(PROVIDED ENTRIES begins)

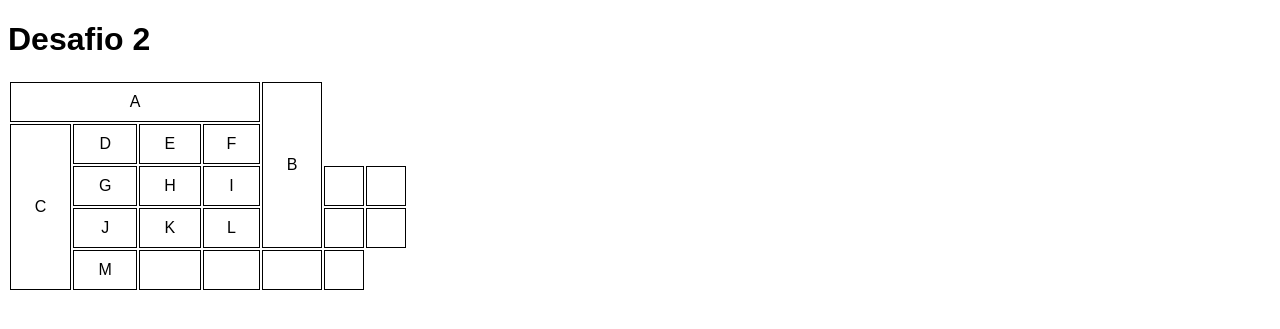
Repository: railsondev/html-css
Page: Módulo3/Desafio/D03 - tabela 1/tabela1.html
These files come from the project's save history. The page is drawn as it stood at one moment and after the next save; the edit follows.
The browser window is 1280 px wide. The pictures show the whole page.

Above is the page before, as saved 2024-10-19 22:22:11.

After the next save:
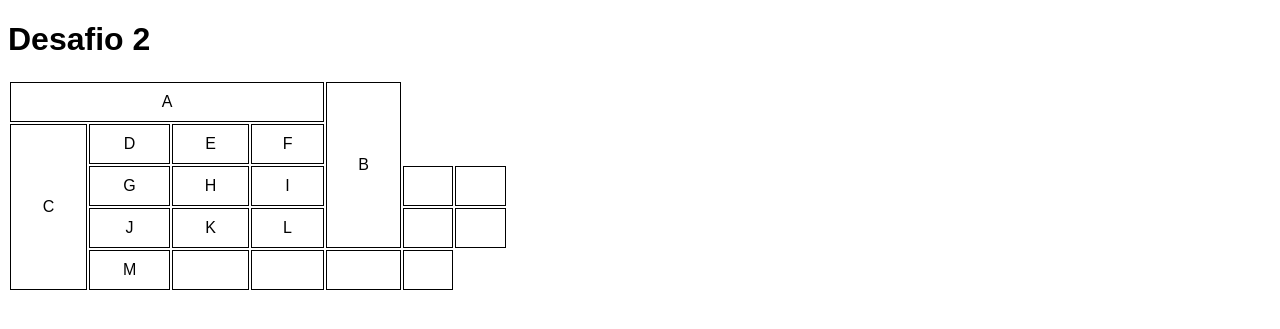
Saved 11 s later.
--- a/Módulo3/Desafio/D03 - tabela 1/style.css
+++ b/Módulo3/Desafio/D03 - tabela 1/style.css
@@ -5,7 +5,7 @@ body {
 }
 
 table {
-  width: 400px;
+  width: 500px;
   border-collapse: separate;
 }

(PROVIDED ENTRIES ends)

> **REQUIRED WORK**: From the first line above to the last, copy the records exactly but omit the pictures.

> **EXERCISE RESPONSE**:
Repository: railsondev/html-css
Page: Módulo3/Desafio/D03 - tabela 1/tabela1.html
These files come from the project's save history. The page is drawn as it stood at one moment and after the next save; the edit follows.
The browser window is 1280 px wide. The pictures show the whole page.

Above is the page before, as saved 2024-10-19 22:22:11.

After the next save:
Saved 11 s later.
--- a/Módulo3/Desafio/D03 - tabela 1/style.css
+++ b/Módulo3/Desafio/D03 - tabela 1/style.css
@@ -5,7 +5,7 @@ body {
 }
 
 table {
-  width: 400px;
+  width: 500px;
   border-collapse: separate;
 }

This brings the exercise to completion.